Opening the Reception will be David Amigoni, Professor of English, Pro Vice-Chancellor (Research and Enterprise) Keele University. Also on hand to discuss the work of the charity and to answer your questions will be Andy Ellis, Director Art UK and Katey Goodwin, Deputy Director Art UK.
The reception coincides with our Royal Society of British Artists Exhibition, ‘A Road Less Travelled’ and many of the artists exhibiting will also be joining us.
It promises to be a wonderful afternoon – we would love to see you.
About the Charity
Art UK are on a mission to open up art in public collections for enjoyment, learning and research. It does this through digitising artworks, telling the stories behind the art and creating exciting opportunities for public interaction with art both online and offline.

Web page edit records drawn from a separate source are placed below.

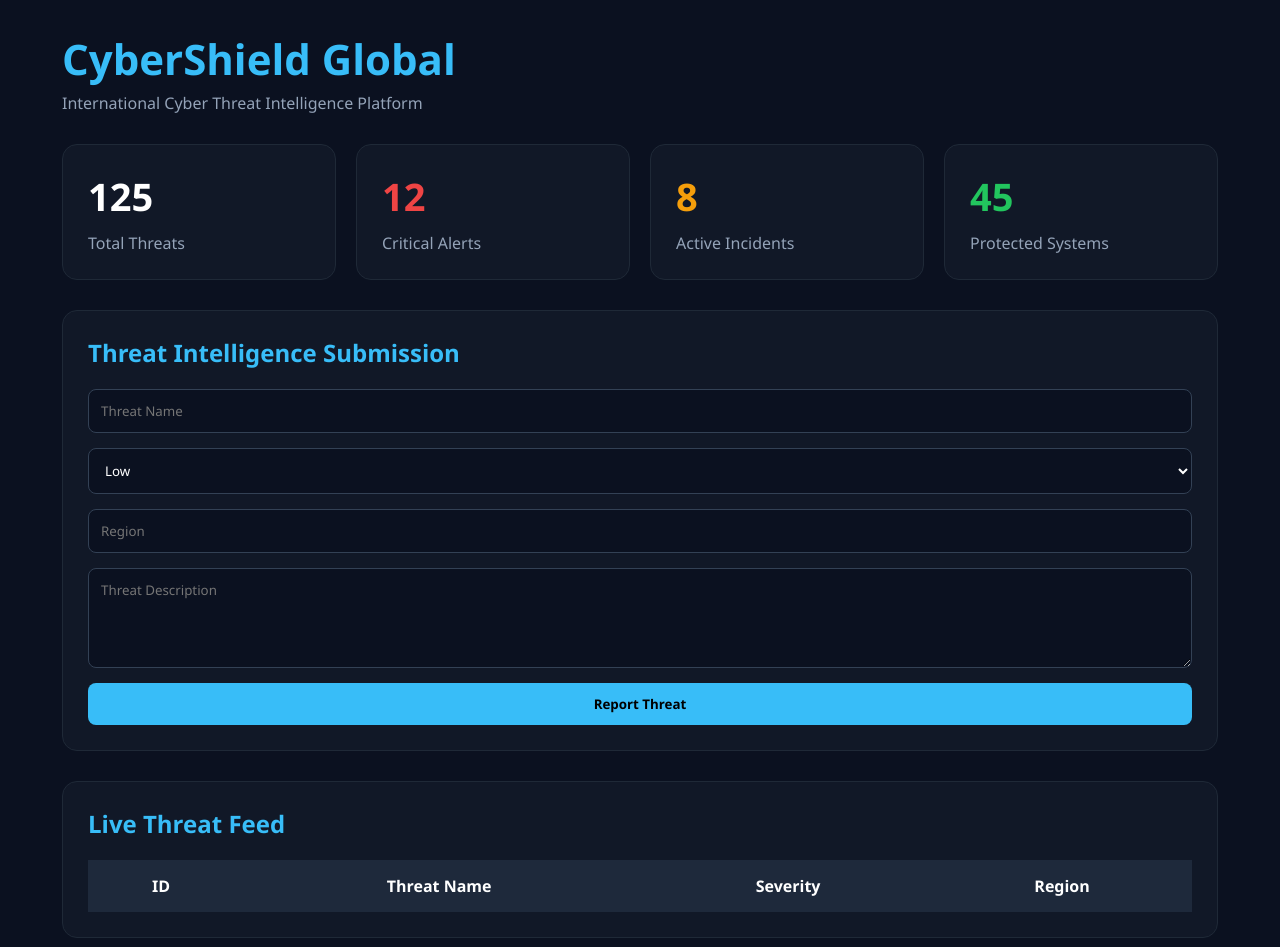
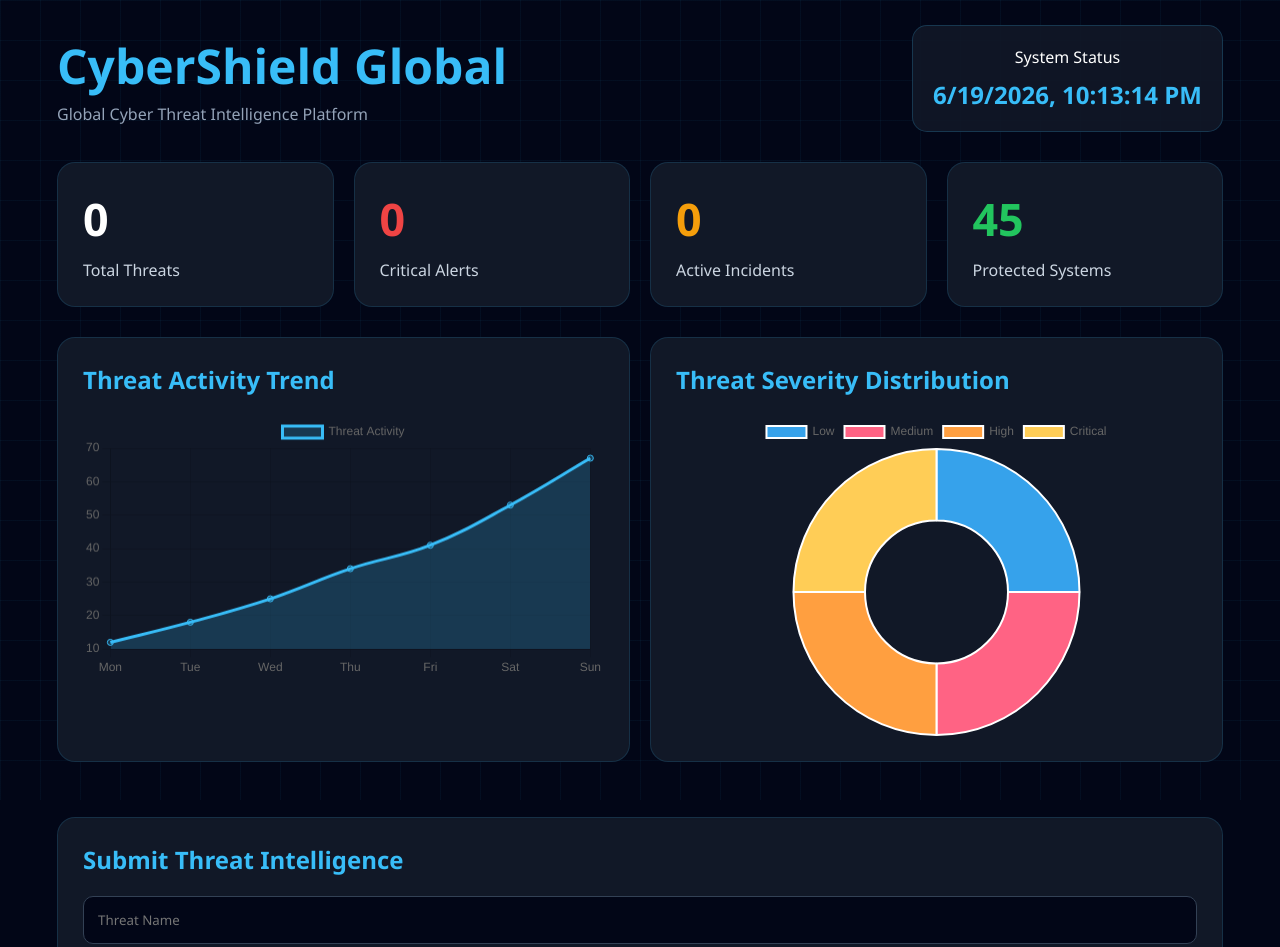
Before and after one commit to vrish-thadani/CyberShield, a website: page public/index.html in a window 1280 px wide. Shown: the top 947 px of the page. Drawn offline with nearby package versions, Linux system fonts and the light colour scheme; no server answers.

Commit message:
Completed CyberShield Deliverables

```diff
--- a/public/index.html
+++ b/public/index.html
@@ -1,49 +1,77 @@
 <!DOCTYPE html>
 <html lang="en">
-
 <head>
 <meta charset="UTF-8">
 <meta name="viewport" content="width=device-width, initial-scale=1.0">
-<title>CyberShield Global</title>
+
+<title>CyberShield Global SOC</title>
+
 <link rel="stylesheet" href="style.css">
+
+<script src="https://cdn.jsdelivr.net/npm/chart.js"></script>
 </head>
 
 <body>
 
+<div class="background-grid"></div>
+
 <div class="container">
 
 <header>
+
+<div>
 <h1>CyberShield Global</h1>
-    <p>International Cyber Threat Intelligence Platform</p>
+<p>Global Cyber Threat Intelligence Platform</p>
+</div>
+
+<div class="clock-panel">
+<div>System Status</div>
+<h2 id="clock">Loading...</h2>
+</div>
+
 </header>
 
-<section class="cards">
+<section class="stats">
 
 <div class="card">
-        <h2 id="totalThreats">125</h2>
-        <span>Total Threats</span>
+<h2 id="totalThreats">0</h2>
+<p>Total Threats</p>
 </div>
 
 <div class="card critical">
-        <h2>12</h2>
-        <span>Critical Alerts</span>
+<h2 id="criticalCount">0</h2>
+<p>Critical Alerts</p>
 </div>
 
 <div class="card warning">
-        <h2>8</h2>
-        <span>Active Incidents</span>
+<h2 id="incidentCount">0</h2>
+<p>Active Incidents</p>
 </div>
 
 <div class="card success">
-        <h2>45</h2>
-        <span>Protected Systems</span>
+<h2 id="protectedCount">45</h2>
+<p>Protected Systems</p>
+</div>
+
+</section>
+
+<section class="chart-grid">
+
+<div class="panel">
+<h2>Threat Activity Trend</h2>
+<canvas id="activityChart"></canvas>
+</div>
+
+<div class="panel">
+<h2>Threat Severity Distribution</h2>
+<canvas id="severityChart"></canvas>
 </div>
 
 </section>
 
 <section class="panel">
 
-<h2>Threat Intelligence Submission</h2>
+<h2>Submit Threat Intelligence</h2>
 
 <form id="threatForm">
 
@@ -86,6 +114,40 @@ Report Threat
 
 <section class="panel">
 
+<h2>Global Threat Heat Map</h2>
+
+<div class="country-grid">
+
+<div class="country critical-box">
+USA - CRITICAL
+</div>
+
+<div class="country high-box">
+India - HIGH
+</div>
+
+<div class="country medium-box">
+Germany - MEDIUM
+</div>
+
+<div class="country low-box">
+Japan - LOW
+</div>
+
+<div class="country high-box">
+UK - HIGH
+</div>
+
+<div class="country medium-box">
+Brazil - MEDIUM
+</div>
+
+</div>
+
+</section>
+
+<section class="panel">
+
 <h2>Live Threat Feed</h2>
 
 <table>
@@ -93,13 +155,16 @@ Report Threat
 <thead>
 <tr>
 <th>ID</th>
-<th>Threat Name</th>
+<th>Threat</th>
 <th>Severity</th>
 <th>Region</th>
+<th>Time</th>
 </tr>
 </thead>
 
-<tbody id="tableBody"></tbody>
+<tbody id="tableBody">
+
+</tbody>
 
 </table>
 
--- a/public/script.js
+++ b/public/script.js
@@ -1,29 +1,78 @@
+const tableBody = document.getElementById("tableBody");
+
+const totalThreats = document.getElementById("totalThreats");
+const criticalCount = document.getElementById("criticalCount");
+const incidentCount = document.getElementById("incidentCount");
+
 const form = document.getElementById("threatForm");
-const tableBody = document.getElementById("tableBody");
-const totalThreats = document.getElementById("totalThreats");
+
+let activityChart;
+let severityChart;
+
+function updateClock() {
+  document.getElementById("clock").innerText =
+    new Date().toLocaleString();
+}
+
+setInterval(updateClock, 1000);
+updateClock();
+
+async function loadDashboard() {
+
+  const response =
+    await fetch("/api/dashboard");
+
+  const data =
+    await response.json();
+
+  totalThreats.innerText =
+    data.totalThreats;
+
+  criticalCount.innerText =
+    data.criticalAlerts;
+
+  incidentCount.innerText =
+    data.activeIncidents;
+}
 
 async function loadThreats() {
 
-    const response = await fetch("/api/threats");
-    const threats = await response.json();
+  const response =
+    await fetch("/api/threats");
+
+  const threats =
+    await response.json();
 
   tableBody.innerHTML = "";
+
+  let low = 0;
+  let medium = 0;
+  let high = 0;
+  let critical = 0;
 
   threats.forEach(threat => {
 
     let severityClass = "";
 
-        if(threat.severity === "Low")
+    if (threat.severity === "Low") {
       severityClass = "low";
+      low++;
+    }
 
-        if(threat.severity === "Medium")
+    if (threat.severity === "Medium") {
       severityClass = "medium";
+      medium++;
+    }
 
-        if(threat.severity === "High")
+    if (threat.severity === "High") {
       severityClass = "high";
+      high++;
+    }
 
-        if(threat.severity === "Critical")
+    if (threat.severity === "Critical") {
       severityClass = "critical-text";
+      critical++;
+    }
 
     tableBody.innerHTML += `
       <tr>
@@ -33,46 +82,154 @@ async function loadThreats() {
           ${threat.severity}
         </td>
         <td>${threat.region}</td>
+        <td>${threat.time}</td>
       </tr>
     `;
+
   });
 
-    totalThreats.innerText = 125 + threats.length;
+  updateCharts(
+    low,
+    medium,
+    high,
+    critical
+  );
 }
 
-form.addEventListener("submit", async(e)=>{
+function createCharts() {
+
+  activityChart =
+    new Chart(
+      document.getElementById("activityChart"),
+      {
+        type: "line",
+        data: {
+          labels: [
+            "Mon",
+            "Tue",
+            "Wed",
+            "Thu",
+            "Fri",
+            "Sat",
+            "Sun"
+          ],
+          datasets: [{
+            label: "Threat Activity",
+            data: [
+              12,
+              18,
+              25,
+              34,
+              41,
+              53,
+              67
+            ],
+            borderColor: "#38bdf8",
+            backgroundColor:
+              "rgba(56,189,248,.2)",
+            fill: true,
+            tension: .4
+          }]
+        }
+      }
+    );
+
+  severityChart =
+    new Chart(
+      document.getElementById("severityChart"),
+      {
+        type: "doughnut",
+        data: {
+          labels: [
+            "Low",
+            "Medium",
+            "High",
+            "Critical"
+          ],
+          datasets: [{
+            data: [1,1,1,1]
+          }]
+        }
+      }
+    );
+
+}
+
+function updateCharts(
+  low,
+  medium,
+  high,
+  critical
+) {
+
+  severityChart.data.datasets[0].data = [
+    low,
+    medium,
+    high,
+    critical
+  ];
+
+  severityChart.update();
+}
+
+form.addEventListener(
+  "submit",
+  async (e) => {
 
     e.preventDefault();
 
-    await fetch("/api/threats",{
+    await fetch(
+      "/api/threats",
+      {
+        method: "POST",
 
-        method:"POST",
-
-        headers:{
-            "Content-Type":"application/json"
+        headers: {
+          "Content-Type":
+          "application/json"
         },
 
-        body:JSON.stringify({
+        body: JSON.stringify({
 
           name:
-            document.getElementById("name").value,
+          document.getElementById(
+            "name"
+          ).value,
 
           severity:
-            document.getElementById("severity").value,
+          document.getElementById(
+            "severity"
+          ).value,
 
           region:
-            document.getElementById("region").value,
+          document.getElementById(
+            "region"
+          ).value,
 
           description:
-            document.getElementById("description").value
+          document.getElementById(
+            "description"
+          ).value
 
         })
 
-    });
+      }
+    );
 
     form.reset();
 
     loadThreats();
-});
+    loadDashboard();
+  }
+);
+
+createCharts();
 
 loadThreats();
+loadDashboard();
+
+setInterval(() => {
+
+  loadThreats();
+  loadDashboard();
+
+}, 3000);
--- a/public/style.css
+++ b/public/style.css
@@ -2,26 +2,43 @@
 margin:0;
 padding:0;
 box-sizing:border-box;
-font-family:Segoe UI,sans-serif;
+font-family:'Segoe UI',sans-serif;
 }
 
 body{
-background:#0b1120;
+background:#020617;
 color:white;
+overflow-x:hidden;
+}
+
+.background-grid{
+position:fixed;
+inset:0;
+background-image:
+linear-gradient(rgba(56,189,248,.05) 1px,transparent 1px),
+linear-gradient(90deg,rgba(56,189,248,.05) 1px,transparent 1px);
+background-size:40px 40px;
+z-index:-1;
 }
 
 .container{
 width:95%;
+max-width:1600px;
 margin:auto;
-padding:30px;
+padding:25px;
 }
 
 header{
+display:flex;
+justify-content:space-between;
+align-items:center;
 margin-bottom:30px;
+flex-wrap:wrap;
+gap:20px;
 }
 
 header h1{
-font-size:42px;
+font-size:3rem;
 color:#38bdf8;
 }
 
@@ -30,7 +47,21 @@ color:#94a3b8;
 margin-top:5px;
 }
 
-.cards{
+.clock-panel{
+background:rgba(17,24,39,.9);
+padding:20px;
+border-radius:15px;
+border:1px solid rgba(56,189,248,.2);
+text-align:center;
+min-width:250px;
+}
+
+.clock-panel h2{
+color:#38bdf8;
+margin-top:10px;
+}
+
+.stats{
 display:grid;
 grid-template-columns:repeat(auto-fit,minmax(220px,1fr));
 gap:20px;
@@ -40,17 +71,23 @@ margin-bottom:30px;
 .card{
 background:#111827;
 padding:25px;
-border-radius:15px;
-border:1px solid #1f2937;
+border-radius:18px;
+border:1px solid rgba(56,189,248,.15);
+transition:.3s;
+}
+
+.card:hover{
+transform:translateY(-8px);
+box-shadow:0 0 30px rgba(56,189,248,.35);
 }
 
 .card h2{
-font-size:38px;
+font-size:2.8rem;
 margin-bottom:10px;
 }
 
-.card span{
-color:#94a3b8;
+.card p{
+color:#cbd5e1;
 }
 
 .critical h2{
@@ -65,17 +102,28 @@ color:#f59e0b;
 color:#22c55e;
 }
 
+.chart-grid{
+display:grid;
+grid-template-columns:1fr 1fr;
+gap:20px;
+margin-bottom:30px;
+}
+
 .panel{
 background:#111827;
 padding:25px;
-border-radius:15px;
-margin-bottom:30px;
-border:1px solid #1f2937;
+border-radius:18px;
+border:1px solid rgba(56,189,248,.15);
+margin-bottom:25px;
 }
 
 .panel h2{
+color:#38bdf8;
 margin-bottom:20px;
-color:#38bdf8;
+}
+
+canvas{
+max-height:320px;
 }
 
 form{
@@ -85,31 +133,69 @@ gap:15px;
 }
 
 input,
-select,
-textarea{
-background:#0b1120;
+textarea,
+select{
+background:#020617;
 color:white;
-padding:12px;
+padding:14px;
 border:1px solid #334155;
-border-radius:8px;
+border-radius:10px;
+}
+
+input:focus,
+textarea:focus,
+select:focus{
+outline:none;
+border-color:#38bdf8;
 }
 
 textarea{
-height:100px;
+height:120px;
+resize:none;
 }
 
 button{
 background:#38bdf8;
-color:black;
+color:#020617;
+border:none;
+padding:14px;
+border-radius:10px;
 font-weight:bold;
-padding:12px;
-border:none;
-border-radius:8px;
 cursor:pointer;
+transition:.3s;
 }
 
 button:hover{
-opacity:.9;
+transform:translateY(-2px);
+}
+
+.country-grid{
+display:grid;
+grid-template-columns:repeat(auto-fit,minmax(220px,1fr));
+gap:15px;
+}
+
+.country{
+padding:20px;
+border-radius:12px;
+text-align:center;
+font-weight:bold;
+}
+
+.low-box{
+background:#14532d;
+}
+
+.medium-box{
+background:#78350f;
+}
+
+.high-box{
+background:#7c2d12;
+}
+
+.critical-box{
+background:#7f1d1d;
 }
 
 table{
@@ -127,22 +213,18 @@ padding:15px;
 border-bottom:1px solid #334155;
 }
 
-tr:hover{
-background:#1e293b;
-}
-
 .low{
 color:#22c55e;
 font-weight:bold;
 }
 
 .medium{
-color:#eab308;
+color:#f59e0b;
 font-weight:bold;
 }
 
 .high{
-color:#f97316;
+color:#fb923c;
 font-weight:bold;
 }
 
@@ -150,3 +232,16 @@ font-weight:bold;
 color:#ef4444;
 font-weight:bold;
 }
+
+@media(max-width:900px){
+
+.chart-grid{
+grid-template-columns:1fr;
+}
+
+header{
+flex-direction:column;
+align-items:flex-start;
+}
+
+}
```
Also changed, not shown: monitoring/grafana-dashboard.md (added, +14 -0 lines), monitoring/prometheus.yml (added, +8 -0 lines), server.js (+70 -16 lines), 3 other files. Lines whose indentation alone changed are shown as unchanged.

The UK holds one of the greatest public collections of art in the world. The vast majority of this collection is not on public view. Outside the collection of 200,000 plus oil paintings – digitised by the charity – most of the nation’s public art collection has not been photographed. At the same time few collections have the resources to put their collections online. Therefore, what is publicly owned is often not publicly accessible.
The charity’s first major project was to create a photographic record of every oil painting in public ownership in the United Kingdom. This project was completed in late 2012. Initially, the principal publication vehicle for this project was the Oil Paintings in Public Ownership series of printed volumes. However, in 2011 the project went online through the Your Paintings website.
Oil paintings are not the only artworks where large numbers of objects are not on public view. High percentages of public collections’ holdings of watercolours, prints, drawings and sculpture are in store and have not been photographed. Since September 2016 collections have been able to upload already digitised works on paper onto Art UK. In the summer of 2017 the charity commenced a major project to digitise the nation’s sculpture collection of the last thousand years in a three-year project funded by the National Lottery and other funders. This will be the charity’s second largest digitisation project after its oil paintings.